No horsing around for Vienna's elegant Lipizzans
A Lipizzaner stallion and his rider practice during a training session at the Spanish Riding School (Spanische Hofreitschule) in Vienna, on November 14, 2013
But it takes years of training to achieve the level of perfection exhibited at Vienna's elite Spanish Riding School -- for both horse and human alike.
The white Lipizzan horses have delighted tourists visiting Austria's capital for decades and have become a trademark of the city.
But there's no getting in the school without the right lineage -- for a horse that is. As for budding riders, they had better be prepared to get up at 6:00 am six days a week, in their first years, to clean the stables.
No horseback tricks for them either: most of their first year will be spent just learning to sit properly in the saddle.
"It's hard and you know when you start that if you don't later succeed in training a young horse, you'll have to leave. And it's the dream of everyone who starts here to make it and one day become a rider," Marcus Nowotny, 30, told AFP.
He is one of the few who made it through the tough selection and training process, which takes about 10 years, before joining the elite cast of 16 riders at the school. A job he now has for life.
For the horses, all descendants from long lines of Spanish steeds bred by the Habsburg court since the 16th century, training begins at age four and takes about six years until they are able to perform difficult jumps and perfect formations.
However, life is also good for these fine equines -- worth an estimated 400,000 euros ($540,000) each.
"We have three solariums, with infrared and ultraviolet rays... we also have magnetic therapy," said stable master Johannes Hamminger, who oversees the more than 100 horses kept by the school.
"The stallions are like top athletes so it's really very important that we look after them as we would look after a top athlete."
That includes a healthy nutrition plan -- muesli, oats, flaxseed, carrots and hay twice a day -- daily exercise, sometimes open to the public, and holidays at the school's country estate for these city animals.
"It's vital for their psyche. They need to get out... to enjoy nature, experience things in the forest, like a rabbit crossing their path," Hamminger said.
Privatised by the state in 2001, the school struggled with millions of euros in debt for years.
The arrival at its helm of Elisabeth Guertler, director of Vienna's famed Hotel Sacher, turned things around, but critics have also accused her of commercialising a traditional institution and overworking the horses with additional performances.
Nonsense, she insisted: "Horses are animals that need movement."
"I don't think a horse has any problem crossing the street twice a week and exercising for 10 minutes (in front of an audience) in a riding hall it sees every day."
Moreover, the school has almost twice as many horses as before, she said.
But even with this increased business, the institution will soon need state financial support, Guertler warned.
With a history going back 448 years, the Spanish Riding School is the oldest institution of its kind in the world, teaching classical horsemanship in its purest form.
But lately, audiences have been treated to a new sight: since 2008 the school has been accepting female riders.
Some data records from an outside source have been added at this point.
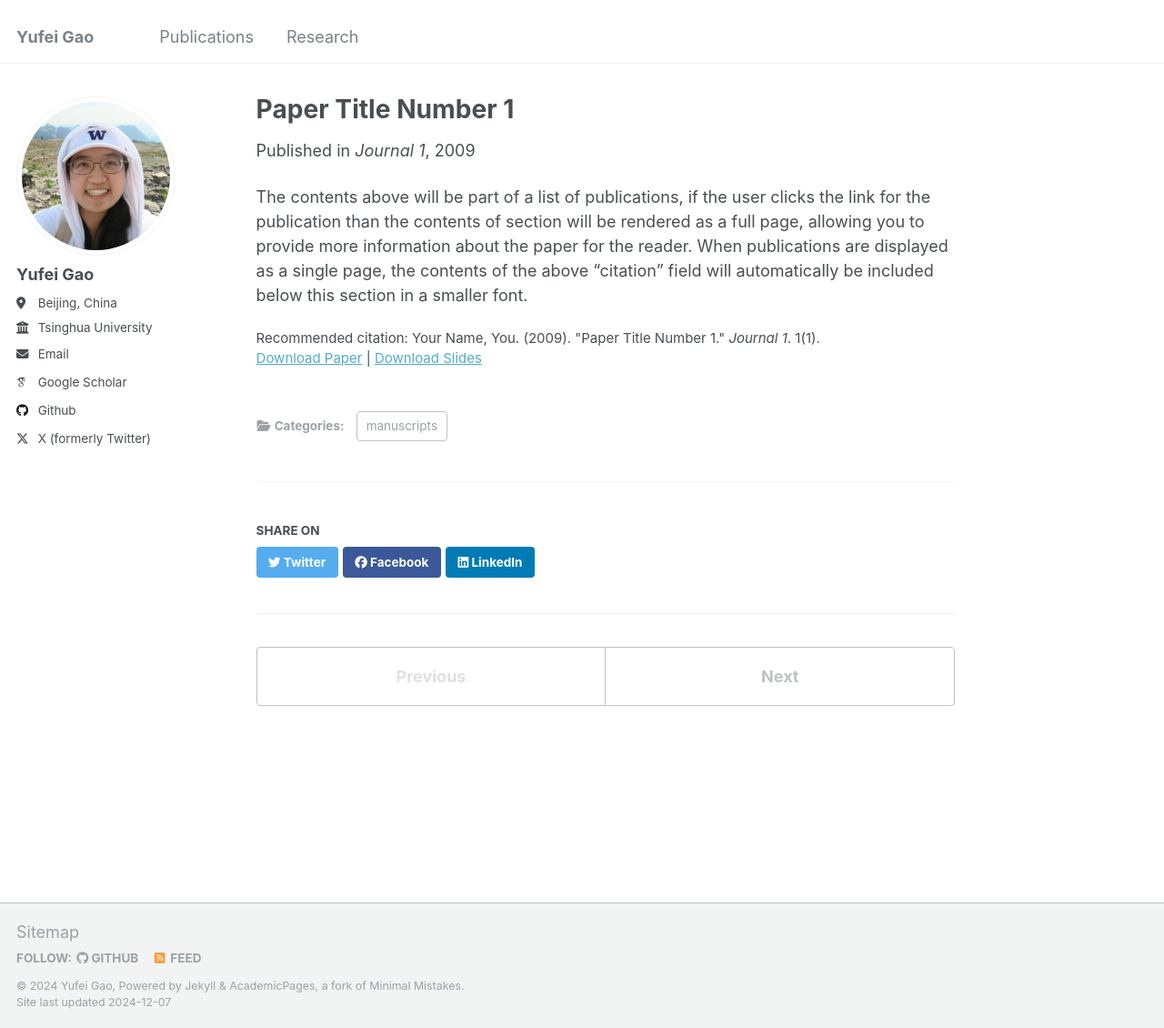
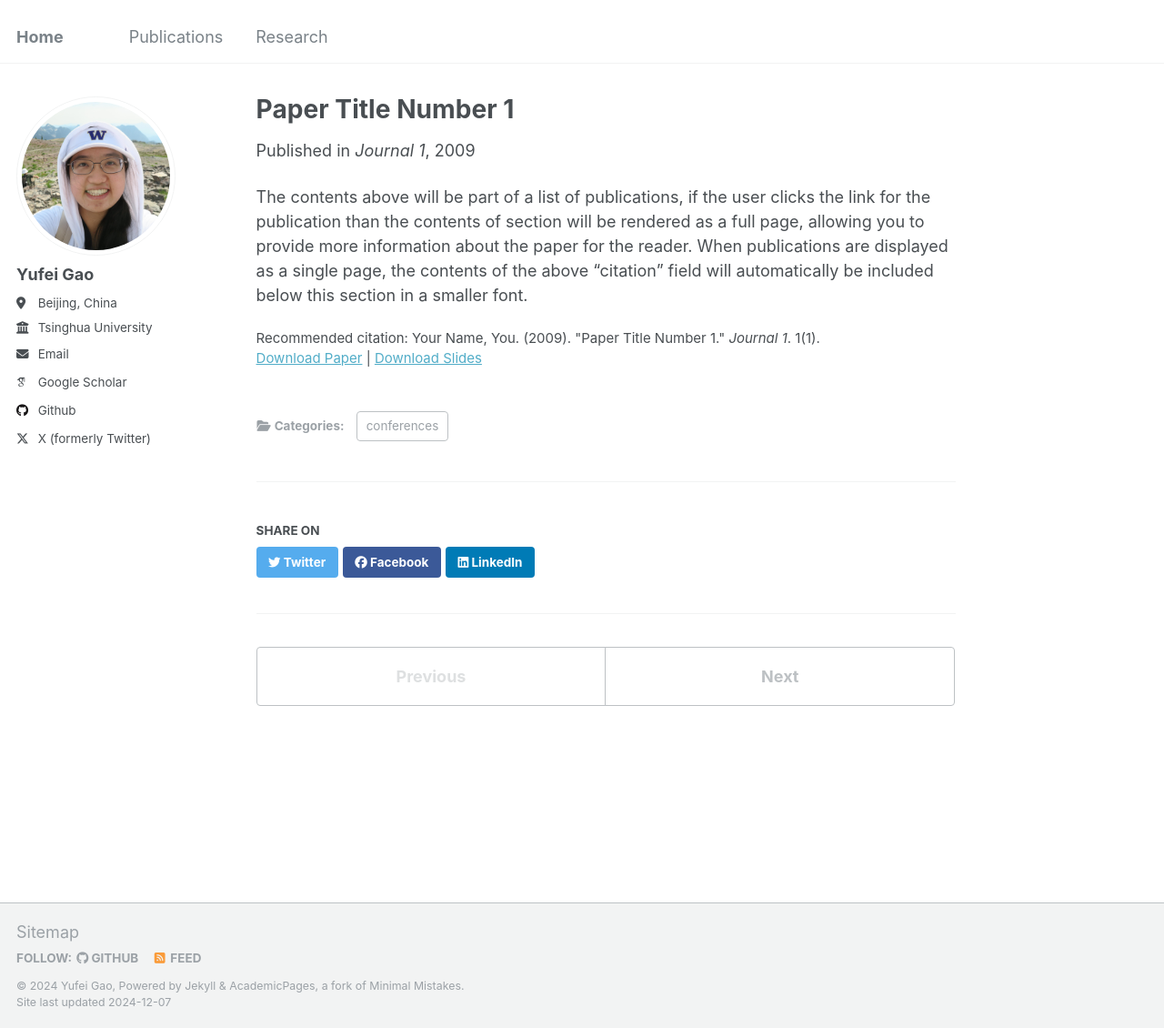
Before and after one commit to maryyufei21/maryyufei21.github.io, a Jekyll site: the page built from _publications/2009-10-01-paper-title-number-1.md, in a window 1280 px wide and 1130 px high. Shown: the whole window at 91% size. Built offline with Jekyll 4.4.1, drawn with Linux system fonts in a browser that asks for light colours; some web fonts are replaced.

Commit message:
Update site title and publication category

```diff
--- a/_config.yml
+++ b/_config.yml
@@ -8,7 +8,7 @@
 
 # Basic Site Settings
 locale                   : "en-US"
-title                    : "Yufei Gao"
+title                    : "Home"
 title_separator          : "-"
 name                     : &name "Yufei Gao"
 description              : &description "I am a senior year undergraduate student at Tsinghua University, majoring in Electronic Engineering. I am seeking for graduate positions for 2025 fall."
--- a/_publications/2009-10-01-paper-title-number-1.md
+++ b/_publications/2009-10-01-paper-title-number-1.md
@@ -1,7 +1,7 @@
 ---
 title: "Paper Title Number 1"
 collection: publications
-category: manuscripts
+category: conferences
 permalink: /publication/2009-10-01-paper-title-number-1
 excerpt: 'This paper is about the number 1. The number 2 is left for future work.'
 date: 2009-10-01
```
Also changed, not shown: _research/2014-spring-teaching-1.md (renamed from _teaching/2014-spring-teaching-1.md), _research/2015-spring-teaching-2.md (renamed from _teaching/2015-spring-teaching-2.md).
Every once in a while, one might also spot a dark Lipizzan among the immaculate white steeds: legend has it the school will exist as long as it has a dark horse in its stable.
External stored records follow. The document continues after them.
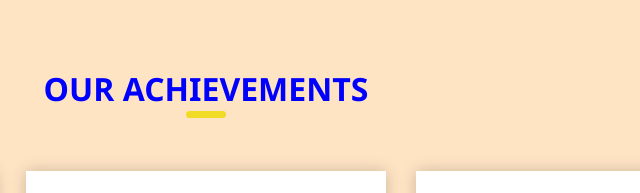
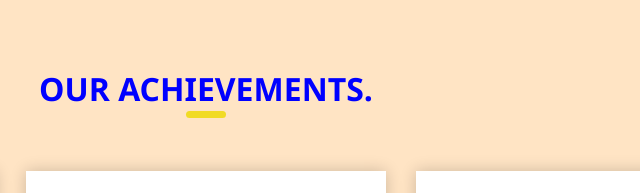
Before and after one commit to karemacha/markwebsite, a plain HTML site: page service.html in a window 1280 px wide. Shown: the part 153-346 px from the top of the page, 434-1074 px from the left. Drawn offline with Linux system fonts and the light colour scheme.

Commit message:
put a full stop

```diff
--- a/service.html
+++ b/service.html
@@ -115,7 +115,7 @@
     <div class="container">
       <div class="heading_container heading_center">
         <h2 style="color: blue;">
-          OUR ACHIEVEMENTS
+          OUR ACHIEVEMENTS.
         </h2>
       </div>
       <div class="row">
```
Dark at birth, these horses -- carefully bred over centuries -- turn white at the age of six or seven.
Aside from their weekly performances in Vienna, the Lipizzan horses also go on tour every year around the world, including to the United States and Japan.
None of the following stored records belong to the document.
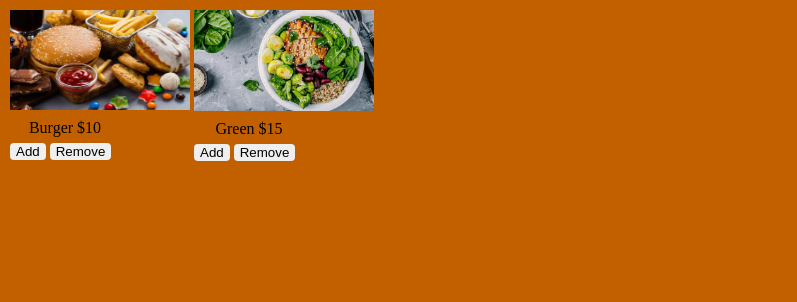
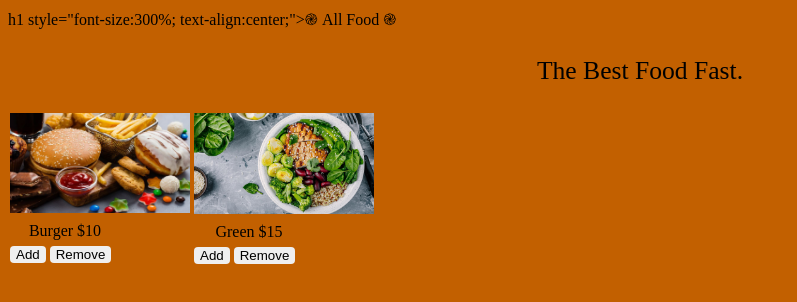
Before and after one commit to rooster65/COM430FoodWebSite, a plain HTML site: page index.html in a window 1280 px wide. Shown: the top 302 px of the page, without its empty margins (0-797 px from the left). Drawn offline with Linux system fonts and the light colour scheme.

Commit message:
Update index.html

```diff
--- a/index.html
+++ b/index.html
@@ -7,7 +7,9 @@
 
 </head>
 <header>
- <!-- Place holder for possible title<h1>title goes in here</h1>-->
+  h1 style="font-size:300%; text-align:center;">֎ All Food ֎</h1>
+  <p style="font-size:160%; text-align:center;">The Best Food Fast.</p>
+
 </header>
 
 <!--Below will use css code to position pictures and word-->
```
"I think our horses will touch a lot of people. When you think that these are stallions and you see what kind of character they have, how well they perform... then anyone who loves horses will be moved to the core," Guertler said.